Type 2 Diabetes: Type 2 diabetes is characterized by the body’s inability to properly use insulin, also known as insulin resistance. There are several genetic and environmental factors that can contribute to the development of type 2 diabetes. Aside from this, there are several lifestyle choices (that we can control) to minimize our chances of developing this form of diabetes.
Lifestyle risk factors for type 2 diabetes include:
If you have a history of gestational diabetes or a family history of diabetes, you should be especially aware of these risk factors that are in your control.
Diabetes relates to dental health because they share many of the same risk factors. Various factors such as poor diet and obesity have been tied to poor dental health and the development of diabetes.
People with diabetes may also struggle with keeping a healthy smile because they are more susceptible to infections in the mouth.
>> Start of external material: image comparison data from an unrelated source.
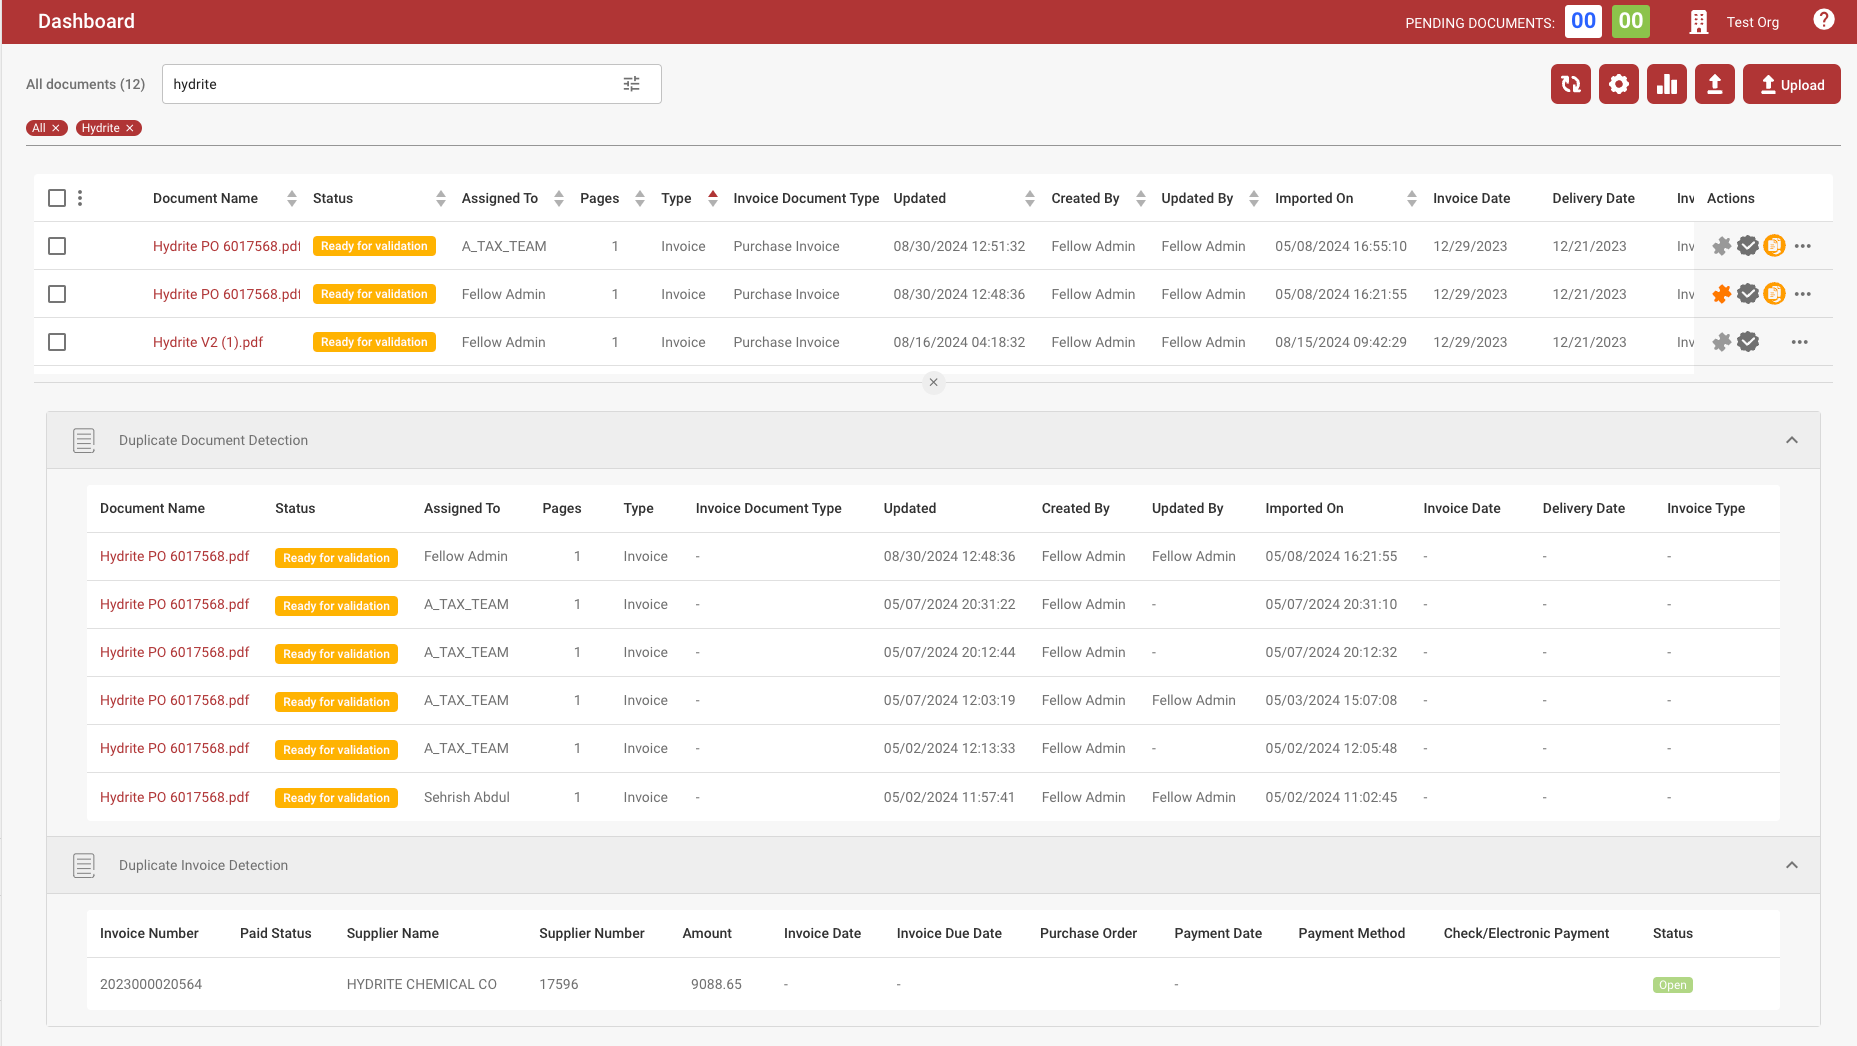
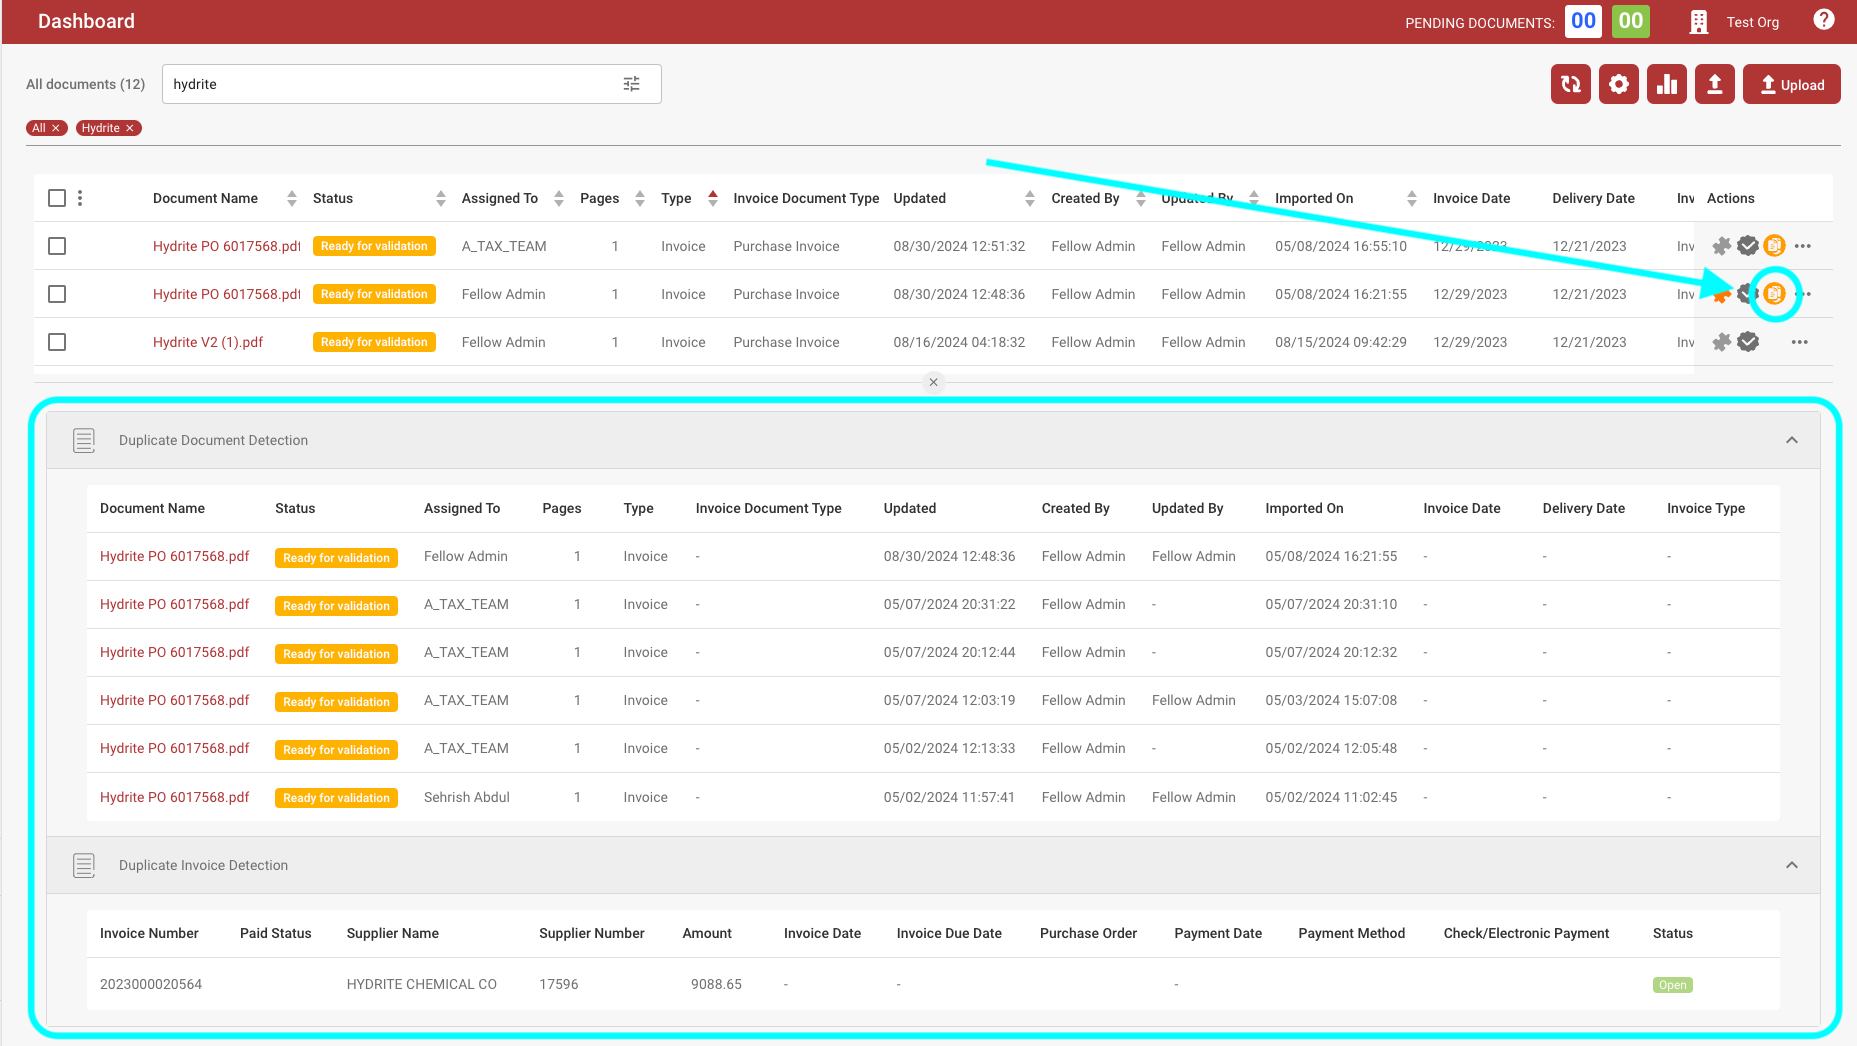
GITBOOK-570: No subject

diff --git a/readme/end-user-section/dashboard/viewing-duplicate-documents.md b/readme/end-user-section/dashboard/viewing-duplicate-documents.md
@@ -8,16 +8,20 @@ Go to _Settings → Document Types → Invoice → More Settings_ as shown in th
 
 The user has two options for detecting duplicate invoices:
 
-1. **Duplicate Document Detection** – This option checks for duplicate documents uploaded in DocBits
-2.  **Duplicate Invoice Detection** – This option requires _Supplier Invoices_ to be synced from Infor to DocBits for duplicate detection
+1. **Duplicate Document Detection** \
+   This feature checks for duplicate documents uploaded to DocBits based on the selected criteria. If the selected criteria match across documents, the system will flag the document as a duplicate.
+2.  **Duplicate Invoice Detection**\
+    This feature requires Supplier Invoices to be synced from Infor to DocBits. It compares the invoice numbers in the DocBits invoice dashboard with those in Infor. If the same invoice number is uploaded more than once, it will be flagged as a duplicate.
 
-    **NOTE**: Using the **Duplicate Invoice Detection** feature will result in an additional credit charge.
+    <mark style="color:red;">**NOTE**</mark><mark style="color:red;">:</mark> Using the **Duplicate Invoice Detection** feature will result in an additional credit charge.
 
 Once the setting is turned on the user can select the criteria for duplicate detection
 
 ## Duplicate Invoices on Dashboard
 
 Once Duplicate Detection is enabled in the settings, the dashboard will display an icon for any invoices identified as duplicates based on the specified criteria. Clicking this icon will open the duplicate records in a split-screen view for easy comparison
+
+<figure><img src="../../.gitbook/assets/duplicate_invoice handling2 (1).png" alt=""><figcaption></figcaption></figure>
 
 <figure><img src="../../.gitbook/assets/duplicate_invoice handling2.png" alt=""><figcaption></figcaption></figure>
They are more likely to develop these infections because high blood sugar levels can weaken the defense of the immune system. In this case, diabetic patients should pay special attention to their periodontal health. Not doing so will allow for gum disease to progress, which can eventually lead to tooth loss and jaw bone deterioration.
Oral health can also negatively affect diabetics because dry mouth is a common symptom of untreated type 2 diabetes. Dry mouth is especially damaging to dental health because saliva helps to neutralize acids in the mouth that spur tooth decay, and also helps to wash away food particles that bacteria thrive on.
For those of you that are concerned about your how diabetes will impact your dental health, there are a few steps you can take. Some of the best ways to keep your dental health up to par include:
If you have oral health concerns, we’d love to help you! Dr. Caputo is dedicated to providing the highest level of dental care for patients here in Palm Harbor and surrounding areas. Whether you need a routine dental cleaning or restorative dental treatment with dental implants, we are here to help. To learn more about the services we offer, contact our office today at 727-789-1333.
Paul L. Caputo, DDS3490 E Lake Rd S Suite A